§ Given data
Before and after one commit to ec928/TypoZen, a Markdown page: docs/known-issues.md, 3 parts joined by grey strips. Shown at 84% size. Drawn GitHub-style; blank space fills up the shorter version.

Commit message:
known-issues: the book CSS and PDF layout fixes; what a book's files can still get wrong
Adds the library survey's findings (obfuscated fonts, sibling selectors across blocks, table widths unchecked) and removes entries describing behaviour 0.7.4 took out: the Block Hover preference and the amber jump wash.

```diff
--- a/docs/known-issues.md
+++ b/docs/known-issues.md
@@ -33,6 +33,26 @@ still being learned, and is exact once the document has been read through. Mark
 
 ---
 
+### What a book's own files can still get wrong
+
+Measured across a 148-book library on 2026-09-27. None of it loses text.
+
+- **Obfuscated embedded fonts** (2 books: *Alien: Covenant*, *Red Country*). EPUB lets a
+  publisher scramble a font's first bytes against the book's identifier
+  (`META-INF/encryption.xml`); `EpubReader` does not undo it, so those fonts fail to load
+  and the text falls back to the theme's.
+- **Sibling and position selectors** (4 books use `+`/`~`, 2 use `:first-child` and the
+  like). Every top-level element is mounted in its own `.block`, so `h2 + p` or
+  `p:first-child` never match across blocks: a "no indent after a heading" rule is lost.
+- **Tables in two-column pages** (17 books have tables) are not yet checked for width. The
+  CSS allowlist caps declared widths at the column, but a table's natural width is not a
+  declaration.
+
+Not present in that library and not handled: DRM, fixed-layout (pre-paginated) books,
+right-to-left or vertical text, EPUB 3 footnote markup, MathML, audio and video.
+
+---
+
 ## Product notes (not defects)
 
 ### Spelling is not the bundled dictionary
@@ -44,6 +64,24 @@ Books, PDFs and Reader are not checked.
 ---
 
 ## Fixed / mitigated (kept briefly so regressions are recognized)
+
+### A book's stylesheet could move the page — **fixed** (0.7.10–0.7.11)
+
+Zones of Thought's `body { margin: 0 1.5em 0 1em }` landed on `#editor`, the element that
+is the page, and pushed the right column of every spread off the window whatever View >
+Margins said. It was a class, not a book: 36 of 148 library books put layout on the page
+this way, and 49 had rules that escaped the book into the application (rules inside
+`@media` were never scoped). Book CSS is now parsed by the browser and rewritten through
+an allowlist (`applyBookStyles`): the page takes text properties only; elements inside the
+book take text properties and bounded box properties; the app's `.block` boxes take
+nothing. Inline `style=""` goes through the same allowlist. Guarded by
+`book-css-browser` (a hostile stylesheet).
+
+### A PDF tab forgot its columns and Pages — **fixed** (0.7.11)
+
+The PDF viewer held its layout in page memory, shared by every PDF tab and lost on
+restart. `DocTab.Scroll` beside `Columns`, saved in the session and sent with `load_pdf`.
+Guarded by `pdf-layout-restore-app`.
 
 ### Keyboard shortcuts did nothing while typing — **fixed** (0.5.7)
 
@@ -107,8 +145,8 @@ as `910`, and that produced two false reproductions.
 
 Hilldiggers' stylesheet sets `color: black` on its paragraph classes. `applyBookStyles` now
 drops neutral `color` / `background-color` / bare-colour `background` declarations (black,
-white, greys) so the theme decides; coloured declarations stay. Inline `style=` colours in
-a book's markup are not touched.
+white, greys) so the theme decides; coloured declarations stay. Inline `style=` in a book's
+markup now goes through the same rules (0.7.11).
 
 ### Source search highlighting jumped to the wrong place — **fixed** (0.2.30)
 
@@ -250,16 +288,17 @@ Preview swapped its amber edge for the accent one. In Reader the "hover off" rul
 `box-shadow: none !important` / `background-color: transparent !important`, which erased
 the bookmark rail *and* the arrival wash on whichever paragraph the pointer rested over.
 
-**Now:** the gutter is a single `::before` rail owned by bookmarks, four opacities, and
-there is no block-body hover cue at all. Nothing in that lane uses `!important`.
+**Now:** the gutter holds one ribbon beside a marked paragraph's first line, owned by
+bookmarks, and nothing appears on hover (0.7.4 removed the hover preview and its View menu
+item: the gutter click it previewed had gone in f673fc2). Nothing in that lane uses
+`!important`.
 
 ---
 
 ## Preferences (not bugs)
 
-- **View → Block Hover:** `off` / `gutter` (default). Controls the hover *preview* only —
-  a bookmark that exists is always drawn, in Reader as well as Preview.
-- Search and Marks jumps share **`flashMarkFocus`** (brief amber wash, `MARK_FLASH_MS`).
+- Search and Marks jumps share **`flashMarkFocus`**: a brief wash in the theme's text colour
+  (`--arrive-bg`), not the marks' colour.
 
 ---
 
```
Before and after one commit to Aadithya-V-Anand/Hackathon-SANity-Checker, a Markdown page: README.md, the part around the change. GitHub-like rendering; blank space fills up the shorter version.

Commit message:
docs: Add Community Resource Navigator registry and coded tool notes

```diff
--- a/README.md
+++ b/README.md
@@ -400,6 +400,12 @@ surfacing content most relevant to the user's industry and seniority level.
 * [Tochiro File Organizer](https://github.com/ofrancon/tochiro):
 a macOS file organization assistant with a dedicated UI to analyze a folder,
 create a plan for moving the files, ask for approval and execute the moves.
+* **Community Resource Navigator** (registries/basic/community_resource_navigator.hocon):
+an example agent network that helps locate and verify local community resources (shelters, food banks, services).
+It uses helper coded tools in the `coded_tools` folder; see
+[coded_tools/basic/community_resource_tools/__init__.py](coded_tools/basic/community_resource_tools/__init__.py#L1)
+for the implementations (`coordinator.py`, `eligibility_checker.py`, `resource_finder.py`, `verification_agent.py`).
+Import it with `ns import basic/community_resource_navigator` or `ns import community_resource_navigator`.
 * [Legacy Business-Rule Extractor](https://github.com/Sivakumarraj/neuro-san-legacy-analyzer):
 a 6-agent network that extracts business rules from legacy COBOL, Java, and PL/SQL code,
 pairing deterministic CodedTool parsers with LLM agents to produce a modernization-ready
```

§ Exercise goal
Report every line of the records that contains the word "goes".

§ Problem solution
+nothing. Inline `style=""` goes through the same allowlist. Guarded by
+markup now goes through the same rules (0.7.11).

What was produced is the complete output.